The job is to find each line in the entries holding the string "past" and copy that line.

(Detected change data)
──────────────────────────────
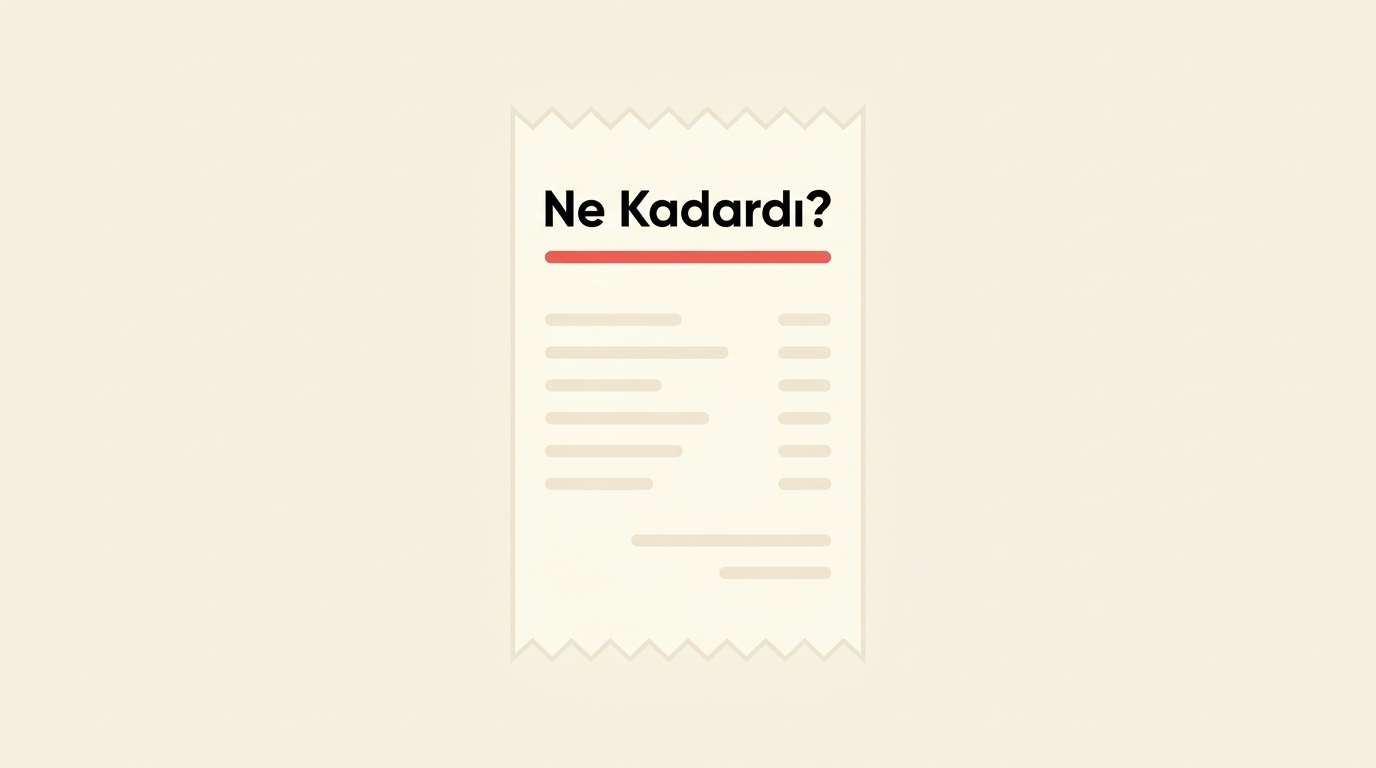
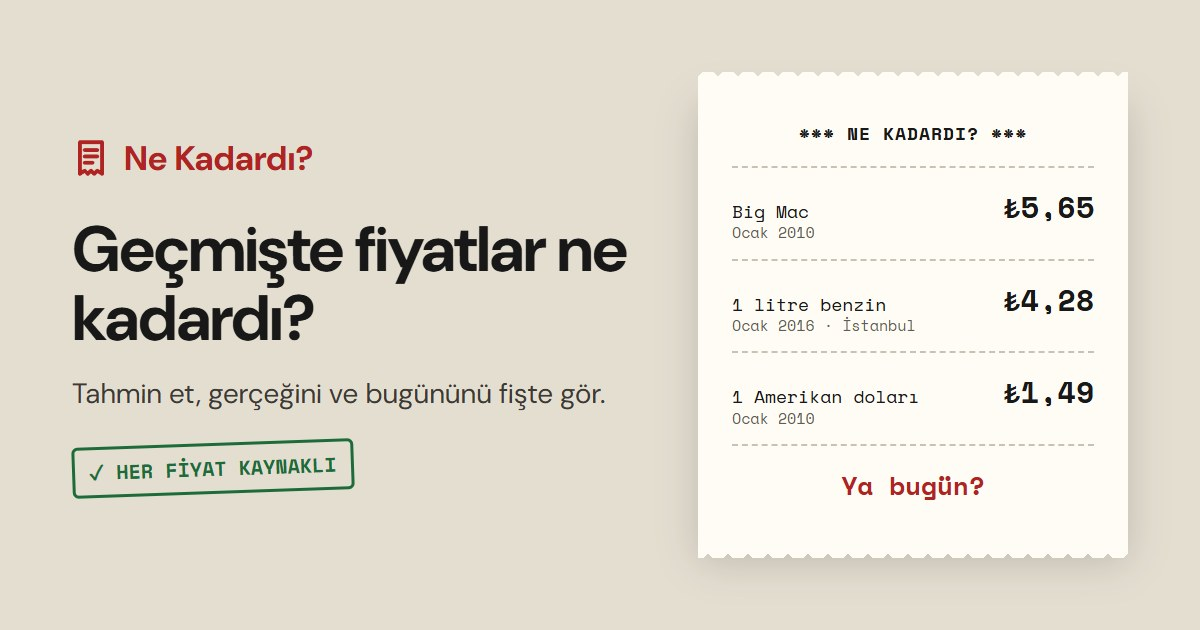
New link preview image with real past prices

diff --git a/index.html b/index.html
@@ -13,8 +13,8 @@
   <meta property="og:title" content="Ne Kadardı? · Fiyat tahmin oyunu">
   <meta property="og:description" content="Geçmiş yıllarda fiyatlar ne kadardı? Tahmin et, gerçek fiyatla karşılaştır ve enflasyonu gör.">
   <meta property="og:image" content="https://murtibad.github.io/ne-kadardi/social.jpg">
-  <meta property="og:image:width" content="1376">
-  <meta property="og:image:height" content="768">
+  <meta property="og:image:width" content="1200">
+  <meta property="og:image:height" content="630">
   <meta property="og:type" content="website">
   <meta name="twitter:card" content="summary_large_image">
   <link rel="preconnect" href="https://fonts.googleapis.com">

diff --git a/sw.js b/sw.js
@@ -3,7 +3,7 @@
 // everywhere yet, so the version is repeated here and tests/version.test.js checks it
 // against package.json. A release bump therefore always changes this file, which makes
 // browsers install the new worker, precache fresh files and drop the old cache.
-const VERSION = '0.97.0';
+const VERSION = '0.97.1';
 const CACHE = `ne-kadardi-v${VERSION}`;
 const FONT_CACHE = 'ne-kadardi-fonts';
 

diff --git a/js/version.js b/js/version.js
@@ -1,2 +1,2 @@
 // Keep in sync with package.json (tests/version.test.js checks it).
-export const VERSION = '0.97.0';
+export const VERSION = '0.97.1';

diff --git a/CHANGELOG.md b/CHANGELOG.md
@@ -2,6 +2,10 @@
 
 All notable changes to this project will be documented in this file.
 
+## [0.97.1] - 2026-10-26
+### Changed
+- New link preview (`social.jpg`, 1200x630): the title, "Tahmin et, gerçeğini ve bugününü fişte gör.", a "HER FİYAT KAYNAKLI" stamp and a receipt with three sourced past prices (Big Mac Ocak 2010 ₺5,65, 1 litre benzin Ocak 2016 ₺4,28, 1 dolar Ocak 2010 ₺1,49) asking "Ya bugün?". Only past values, so it does not go stale. Rendered from HTML with the site's fonts in headless Chrome.
+
 ## [0.97.0] - 2026-10-26
 ### Added
 - `disney-plus`: Disney+ Turkey cheapest monthly plan: 2022-06 34,99 · 2022-12 64,99 · 2024-02 134,99 · 2024-10 164,90 · 2025-09 249,90, each on two news domains (the 164,99 some sites print is a typo: their yearly price is 1.649).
──────────────────────────────
▶ **EXERCISE ANSWER**
New link preview image with real past prices
+- New link preview (`social.jpg`, 1200x630): the title, "Tahmin et, gerçeğini ve bugününü fişte gör.", a "HER FİYAT KAYNAKLI" stamp and a receipt with three sourced past prices (Big Mac Ocak 2010 ₺5,65, 1 litre benzin Ocak 2016 ₺4,28, 1 dolar Ocak 2010 ₺1,49) asking "Ya bugün?". Only past values, so it does not go stale. Rendered from HTML with the site's fonts in headless Chrome.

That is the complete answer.